[BRIEF]: Return all lines from the listing below in which the string "最近修订" occurs.

[DATA]:
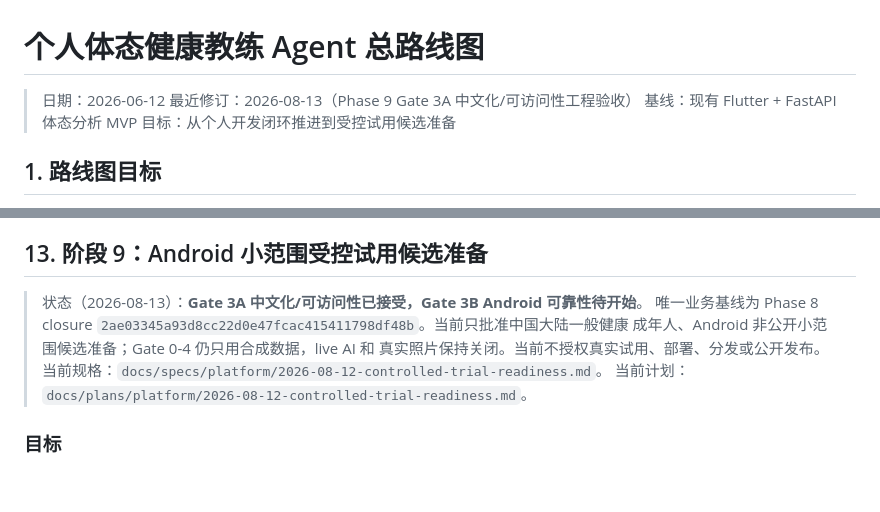
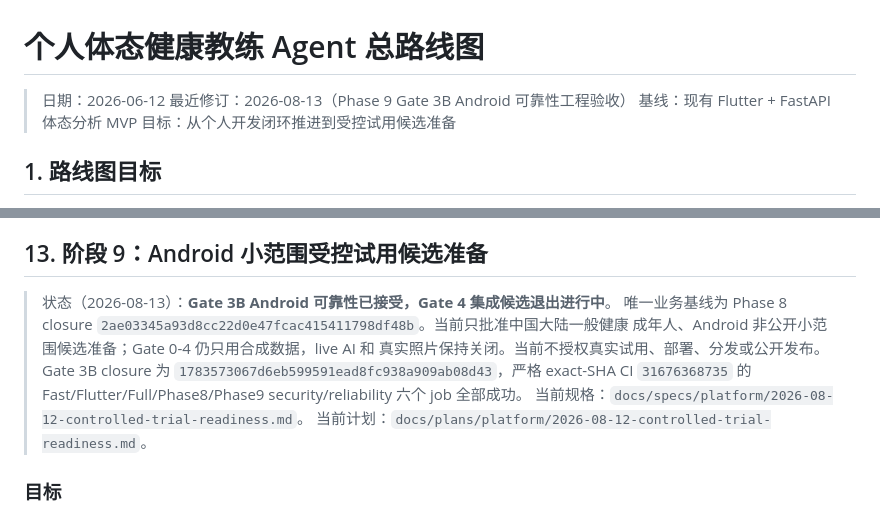
Before and after one commit to Lizz-666/health-agent, a Markdown page: docs/product/roadmap.md, 2 parts joined by grey strips. Rendered like a GitHub page; blank space fills up the shorter version.

```diff
--- a/docs/product/roadmap.md
+++ b/docs/product/roadmap.md
@@ -1,7 +1,7 @@
 # 个人体态健康教练 Agent 总路线图
 
 > 日期：2026-06-12
-> 最近修订：2026-08-13（Phase 9 Gate 3A 中文化/可访问性工程验收）
+> 最近修订：2026-08-13（Phase 9 Gate 3B Android 可靠性工程验收）
 > 基线：现有 Flutter + FastAPI 体态分析 MVP
 > 目标：从个人开发闭环推进到受控试用候选准备
 
@@ -541,11 +541,13 @@ analyze 无问题且 384 tests，Android API 34 上启用/禁用营养流程 2/2
 
 ## 13. 阶段 9：Android 小范围受控试用候选准备
 
-> 状态（2026-08-13）：**Gate 3A 中文化/可访问性已接受，Gate 3B Android 可靠性待开始**。
+> 状态（2026-08-13）：**Gate 3B Android 可靠性已接受，Gate 4 集成候选退出进行中**。
 > 唯一业务基线为 Phase 8 closure
 > `2ae03345a93d8cc22d0e47fcac415411798df48b`。当前只批准中国大陆一般健康
 > 成年人、Android 非公开小范围候选准备；Gate 0-4 仍只用合成数据，live AI 和
 > 真实照片保持关闭。当前不授权真实试用、部署、分发或公开发布。
+> Gate 3B closure 为 `1783573067d6eb599591ead8fc938a909ab08d43`，严格 exact-SHA CI
+> `31676368735` 的 Fast/Flutter/Full/Phase8/Phase9 security/reliability 六个 job 全部成功。
 > 当前规格：`docs/specs/platform/2026-08-12-controlled-trial-readiness.md`。
 > 当前计划：`docs/plans/platform/2026-08-12-controlled-trial-readiness.md`。
 
```
Also changed, not shown: docs/agent/ACTIVE_TASKS.md (+4 -3 lines), 1 other file.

[OUTPUT FOR THIS TASK]:
-> 最近修订：2026-08-13（Phase 9 Gate 3A 中文化/可访问性工程验收）
+> 最近修订：2026-08-13（Phase 9 Gate 3B Android 可靠性工程验收）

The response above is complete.